*** Opening EXTRACTED MATERIAL ***

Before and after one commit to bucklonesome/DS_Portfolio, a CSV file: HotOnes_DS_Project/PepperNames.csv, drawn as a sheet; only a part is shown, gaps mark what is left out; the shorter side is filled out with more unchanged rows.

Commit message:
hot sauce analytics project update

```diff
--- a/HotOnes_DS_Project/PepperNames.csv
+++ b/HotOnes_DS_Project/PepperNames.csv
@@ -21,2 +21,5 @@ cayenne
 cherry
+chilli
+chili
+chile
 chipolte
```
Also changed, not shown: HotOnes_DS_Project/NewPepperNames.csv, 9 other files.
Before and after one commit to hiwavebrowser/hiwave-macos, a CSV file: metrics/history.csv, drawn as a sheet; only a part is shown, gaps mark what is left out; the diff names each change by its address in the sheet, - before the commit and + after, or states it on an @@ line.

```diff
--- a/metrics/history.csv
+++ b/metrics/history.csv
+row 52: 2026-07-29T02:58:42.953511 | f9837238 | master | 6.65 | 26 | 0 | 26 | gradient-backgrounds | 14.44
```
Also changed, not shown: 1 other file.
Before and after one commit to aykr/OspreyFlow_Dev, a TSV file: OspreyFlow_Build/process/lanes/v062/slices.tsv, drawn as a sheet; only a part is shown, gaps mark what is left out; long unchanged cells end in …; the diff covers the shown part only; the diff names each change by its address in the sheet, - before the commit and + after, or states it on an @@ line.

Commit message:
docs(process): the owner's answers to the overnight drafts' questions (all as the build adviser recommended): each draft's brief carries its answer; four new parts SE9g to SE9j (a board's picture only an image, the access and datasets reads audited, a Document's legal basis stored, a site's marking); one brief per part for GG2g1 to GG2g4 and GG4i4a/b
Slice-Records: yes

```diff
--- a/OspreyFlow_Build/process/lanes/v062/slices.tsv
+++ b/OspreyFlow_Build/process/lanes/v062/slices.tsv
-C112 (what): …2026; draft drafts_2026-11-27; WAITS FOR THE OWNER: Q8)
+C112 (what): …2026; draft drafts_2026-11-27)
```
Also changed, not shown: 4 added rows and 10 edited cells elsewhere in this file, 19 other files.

*** Closing EXTRACTED MATERIAL ***

Print, exactly as written, each record in the listing above.

_RESULT OF THIS TASK:_
Before and after one commit to bucklonesome/DS_Portfolio, a CSV file: HotOnes_DS_Project/PepperNames.csv, drawn as a sheet; only a part is shown, gaps mark what is left out; the shorter side is filled out with more unchanged rows.

Commit message:
hot sauce analytics project update

```diff
--- a/HotOnes_DS_Project/PepperNames.csv
+++ b/HotOnes_DS_Project/PepperNames.csv
@@ -21,2 +21,5 @@ cayenne
 cherry
+chilli
+chili
+chile
 chipolte
```
Also changed, not shown: HotOnes_DS_Project/NewPepperNames.csv, 9 other files.
Before and after one commit to hiwavebrowser/hiwave-macos, a CSV file: metrics/history.csv, drawn as a sheet; only a part is shown, gaps mark what is left out; the diff names each change by its address in the sheet, - before the commit and + after, or states it on an @@ line.

```diff
--- a/metrics/history.csv
+++ b/metrics/history.csv
+row 52: 2026-07-29T02:58:42.953511 | f9837238 | master | 6.65 | 26 | 0 | 26 | gradient-backgrounds | 14.44
```
Also changed, not shown: 1 other file.
Before and after one commit to aykr/OspreyFlow_Dev, a TSV file: OspreyFlow_Build/process/lanes/v062/slices.tsv, drawn as a sheet; only a part is shown, gaps mark what is left out; long unchanged cells end in …; the diff covers the shown part only; the diff names each change by its address in the sheet, - before the commit and + after, or states it on an @@ line.

Commit message:
docs(process): the owner's answers to the overnight drafts' questions (all as the build adviser recommended): each draft's brief carries its answer; four new parts SE9g to SE9j (a board's picture only an image, the access and datasets reads audited, a Document's legal basis stored, a site's marking); one brief per part for GG2g1 to GG2g4 and GG4i4a/b
Slice-Records: yes

```diff
--- a/OspreyFlow_Build/process/lanes/v062/slices.tsv
+++ b/OspreyFlow_Build/process/lanes/v062/slices.tsv
-C112 (what): …2026; draft drafts_2026-11-27; WAITS FOR THE OWNER: Q8)
+C112 (what): …2026; draft drafts_2026-11-27)
```
Also changed, not shown: 4 added rows and 10 edited cells elsewhere in this file, 19 other files.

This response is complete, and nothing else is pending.